(Work task) Check the lines of the listing below for the word "href", and state only how many have it.
☆ ☆ ☆ ☆ ☆ ☆ ☆
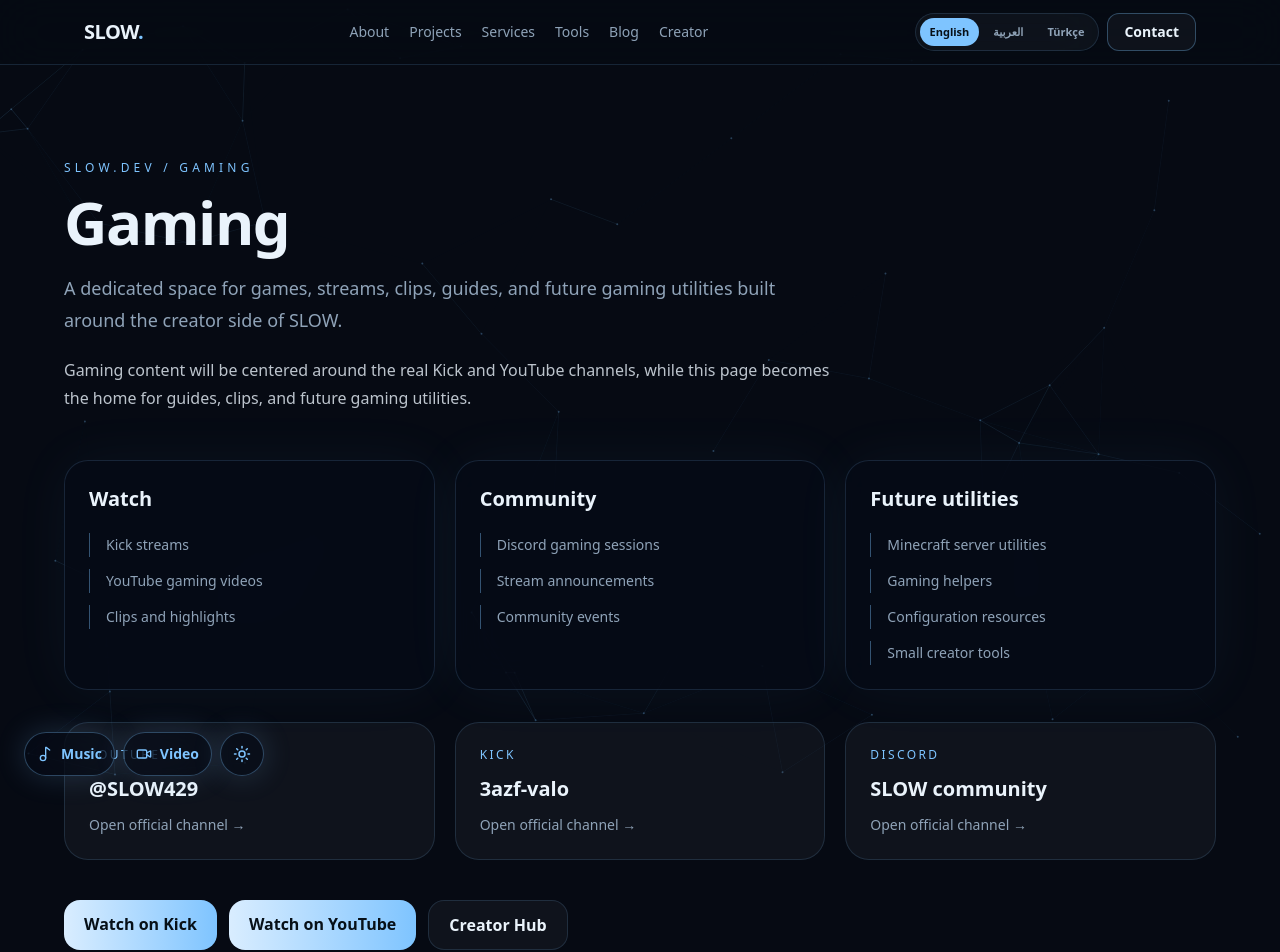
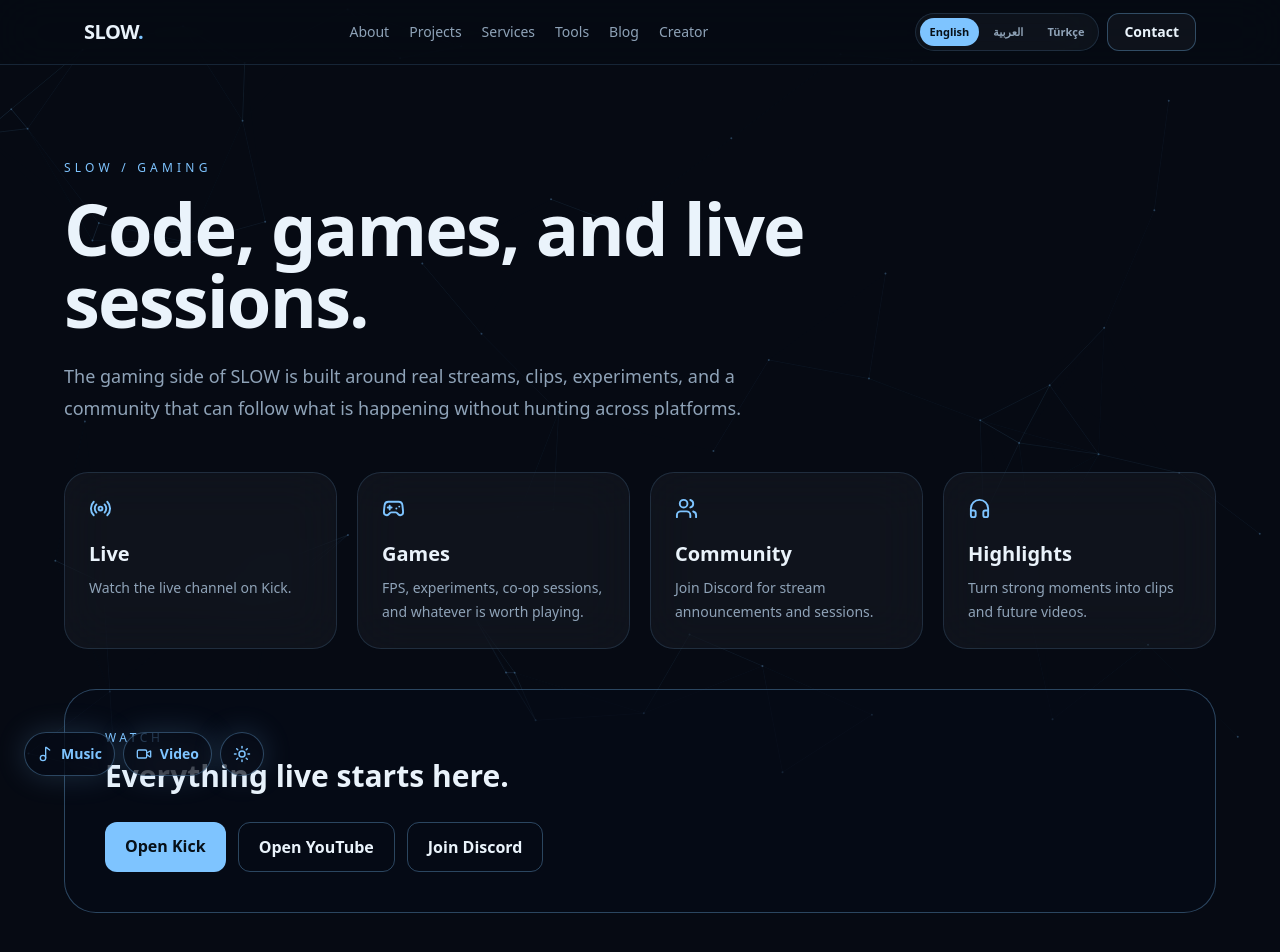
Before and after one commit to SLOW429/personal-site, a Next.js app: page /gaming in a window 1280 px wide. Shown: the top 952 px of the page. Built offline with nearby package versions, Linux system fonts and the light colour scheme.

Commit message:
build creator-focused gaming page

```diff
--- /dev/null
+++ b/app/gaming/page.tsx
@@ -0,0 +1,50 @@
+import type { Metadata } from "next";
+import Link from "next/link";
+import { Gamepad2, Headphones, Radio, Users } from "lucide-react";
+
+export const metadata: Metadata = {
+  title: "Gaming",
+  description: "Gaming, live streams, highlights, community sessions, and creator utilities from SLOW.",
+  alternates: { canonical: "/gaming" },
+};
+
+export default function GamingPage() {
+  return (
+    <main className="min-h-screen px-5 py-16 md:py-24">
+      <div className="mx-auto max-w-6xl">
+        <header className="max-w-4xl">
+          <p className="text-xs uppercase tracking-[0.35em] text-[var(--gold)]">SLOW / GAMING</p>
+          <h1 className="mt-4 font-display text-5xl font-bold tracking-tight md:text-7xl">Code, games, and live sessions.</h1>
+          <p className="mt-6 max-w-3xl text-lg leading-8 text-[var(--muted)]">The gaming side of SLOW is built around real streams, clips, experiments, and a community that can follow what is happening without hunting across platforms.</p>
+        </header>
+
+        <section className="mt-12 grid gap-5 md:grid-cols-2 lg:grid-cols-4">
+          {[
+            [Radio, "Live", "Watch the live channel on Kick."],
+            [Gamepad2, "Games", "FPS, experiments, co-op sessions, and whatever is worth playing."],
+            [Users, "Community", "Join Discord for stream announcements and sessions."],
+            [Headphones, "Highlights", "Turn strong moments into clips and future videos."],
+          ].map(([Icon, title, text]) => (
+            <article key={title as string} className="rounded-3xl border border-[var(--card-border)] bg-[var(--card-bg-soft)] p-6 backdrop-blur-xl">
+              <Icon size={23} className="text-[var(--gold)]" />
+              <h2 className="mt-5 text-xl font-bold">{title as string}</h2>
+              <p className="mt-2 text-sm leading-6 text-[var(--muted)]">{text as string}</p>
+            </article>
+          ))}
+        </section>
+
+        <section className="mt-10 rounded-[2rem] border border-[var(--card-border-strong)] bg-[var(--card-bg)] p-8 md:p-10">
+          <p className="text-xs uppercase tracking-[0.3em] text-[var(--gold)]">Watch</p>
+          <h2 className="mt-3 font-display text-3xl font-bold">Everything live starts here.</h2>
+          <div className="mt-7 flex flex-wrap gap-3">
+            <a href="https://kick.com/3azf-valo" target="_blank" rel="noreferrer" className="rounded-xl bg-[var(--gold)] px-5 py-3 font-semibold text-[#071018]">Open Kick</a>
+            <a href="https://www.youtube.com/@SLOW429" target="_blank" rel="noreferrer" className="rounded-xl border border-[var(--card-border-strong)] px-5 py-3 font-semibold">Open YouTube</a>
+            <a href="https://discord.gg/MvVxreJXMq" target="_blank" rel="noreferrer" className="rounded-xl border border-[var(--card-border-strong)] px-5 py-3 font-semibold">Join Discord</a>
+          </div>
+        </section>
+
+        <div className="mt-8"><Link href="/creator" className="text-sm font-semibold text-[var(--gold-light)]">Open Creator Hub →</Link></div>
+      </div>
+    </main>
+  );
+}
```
☆ ☆ ☆ ☆ ☆ ☆ ☆
(Solution) 4